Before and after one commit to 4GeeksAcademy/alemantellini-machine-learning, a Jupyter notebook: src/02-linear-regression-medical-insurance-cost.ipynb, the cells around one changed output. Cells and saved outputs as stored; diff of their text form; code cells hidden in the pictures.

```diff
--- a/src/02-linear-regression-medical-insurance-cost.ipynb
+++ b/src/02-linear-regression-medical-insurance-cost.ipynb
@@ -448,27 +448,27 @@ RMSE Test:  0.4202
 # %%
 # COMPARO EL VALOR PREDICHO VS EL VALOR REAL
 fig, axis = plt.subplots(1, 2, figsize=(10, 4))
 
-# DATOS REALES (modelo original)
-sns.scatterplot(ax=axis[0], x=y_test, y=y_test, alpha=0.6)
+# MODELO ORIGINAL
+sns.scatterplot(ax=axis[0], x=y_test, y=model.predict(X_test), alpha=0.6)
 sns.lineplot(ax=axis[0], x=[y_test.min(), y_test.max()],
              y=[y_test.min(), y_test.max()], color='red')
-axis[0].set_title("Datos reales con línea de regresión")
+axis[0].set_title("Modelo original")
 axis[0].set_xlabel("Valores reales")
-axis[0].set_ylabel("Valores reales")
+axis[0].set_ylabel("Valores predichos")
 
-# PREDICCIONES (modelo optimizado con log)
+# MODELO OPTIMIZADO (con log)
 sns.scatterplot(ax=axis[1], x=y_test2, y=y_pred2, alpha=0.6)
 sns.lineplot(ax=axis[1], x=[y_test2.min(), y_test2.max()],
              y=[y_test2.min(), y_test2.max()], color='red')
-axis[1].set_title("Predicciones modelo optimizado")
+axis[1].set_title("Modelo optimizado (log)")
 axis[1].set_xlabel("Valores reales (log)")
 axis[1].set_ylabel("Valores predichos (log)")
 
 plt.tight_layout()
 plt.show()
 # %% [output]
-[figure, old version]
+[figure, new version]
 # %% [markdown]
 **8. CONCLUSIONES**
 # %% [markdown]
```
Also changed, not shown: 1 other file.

▶ **EXERCISE AIM**: Write the material above out in full, exactly as it reads.

▶ **ANSWER TO THE EXERCISE**:
Before and after one commit to 4GeeksAcademy/alemantellini-machine-learning, a Jupyter notebook: src/02-linear-regression-medical-insurance-cost.ipynb, the cells around one changed output. Cells and saved outputs as stored; diff of their text form; code cells hidden in the pictures.

```diff
--- a/src/02-linear-regression-medical-insurance-cost.ipynb
+++ b/src/02-linear-regression-medical-insurance-cost.ipynb
@@ -448,27 +448,27 @@ RMSE Test:  0.4202
 # %%
 # COMPARO EL VALOR PREDICHO VS EL VALOR REAL
 fig, axis = plt.subplots(1, 2, figsize=(10, 4))
 
-# DATOS REALES (modelo original)
-sns.scatterplot(ax=axis[0], x=y_test, y=y_test, alpha=0.6)
+# MODELO ORIGINAL
+sns.scatterplot(ax=axis[0], x=y_test, y=model.predict(X_test), alpha=0.6)
 sns.lineplot(ax=axis[0], x=[y_test.min(), y_test.max()],
              y=[y_test.min(), y_test.max()], color='red')
-axis[0].set_title("Datos reales con línea de regresión")
+axis[0].set_title("Modelo original")
 axis[0].set_xlabel("Valores reales")
-axis[0].set_ylabel("Valores reales")
+axis[0].set_ylabel("Valores predichos")
 
-# PREDICCIONES (modelo optimizado con log)
+# MODELO OPTIMIZADO (con log)
 sns.scatterplot(ax=axis[1], x=y_test2, y=y_pred2, alpha=0.6)
 sns.lineplot(ax=axis[1], x=[y_test2.min(), y_test2.max()],
              y=[y_test2.min(), y_test2.max()], color='red')
-axis[1].set_title("Predicciones modelo optimizado")
+axis[1].set_title("Modelo optimizado (log)")
 axis[1].set_xlabel("Valores reales (log)")
 axis[1].set_ylabel("Valores predichos (log)")
 
 plt.tight_layout()
 plt.show()
 # %% [output]
-[figure, old version]
+[figure, new version]
 # %% [markdown]
 **8. CONCLUSIONES**
 # %% [markdown]
```
Also changed, not shown: 1 other file.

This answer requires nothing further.